California Department of Corrections officials announced the sudden reversal Thursday, saying a dip in the inmate population made the prison unnecessary.
CDC officials closed three minimum-security private prisons in December 2003, saying the number of prisoners had dropped significantly. By the end of last year, prison officials concluded the population was again rising.
A decision was made to work on no-bid contracts with two firms to reopen the Mesa Verde Community Corrections Facility in Bakersfield and a second private prison in McFarland.
Prison officials said the no-bid contracts were pursued because there was no time to go through a typical bidding process, according to corrections documents filed with the state Department of General Services, whose approval is needed for most state contracts. The department also said the two firms could open facilities quickly and are well-known companies.
The announcement Thursday halted a one-year, $5.75-million deal with Civigenics, a Massachusetts company, to reopen the 340-bed Bakersfield facility.
"We turned to the privates because our population was up," said Todd Slosek, a corrections spokesman. "But the numbers are down now and we do not need that type of bed any more."
Plans are continuing to open the second private prison in McFarland. The state has finalized a contract with GEO Group Inc. on that deal.
Civigenics operates facilities in 14 states and had recently hired Michael Pickett, a former warden and deputy director for health services at the California Department of Corrections, and David Tristan, a former deputy director of operations for the department.
Company and state officials insist the two hires had nothing to do with the company nearly getting the contract.
"Neither one had anything to do with that contract," said Peter Ageropulos, chief operating officer for CiviGenics.
Just last week State Sen. Gloria Romero, D-Los Angeles, called for a state audit of both deals.
"The revolving door is spinning so fast it's now hit the department in the rear end," Romero said.
The state uses private prisons to house about 2,500 of its 163,000 prisoners.
Arnold is emulating the Democrats, again.
Governor Schwarzenegger still hasn't done anything about that stupid (and probably unconstitutional) law requiring private contractors to the state to supply their employees pay and benefits comparable to state employees. He has attorneys on staff. What's he doing with them?
One of Arnie's big contributors went up in smoke today.
(LA Times - Ameriquest)

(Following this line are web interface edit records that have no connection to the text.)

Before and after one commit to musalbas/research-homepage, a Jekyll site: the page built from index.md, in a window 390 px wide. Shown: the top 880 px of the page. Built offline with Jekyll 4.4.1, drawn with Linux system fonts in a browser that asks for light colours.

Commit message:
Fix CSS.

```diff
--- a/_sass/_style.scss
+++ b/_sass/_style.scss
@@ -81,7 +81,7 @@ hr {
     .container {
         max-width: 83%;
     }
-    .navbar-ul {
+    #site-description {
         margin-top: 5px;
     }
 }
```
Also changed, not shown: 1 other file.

Disclaimer: Opinions posted on Free Republic are those of the individual posters and do not necessarily represent the opinion of Free Republic or its management. All materials posted herein are protected by copyright law and the exemption for fair use of copyrighted works.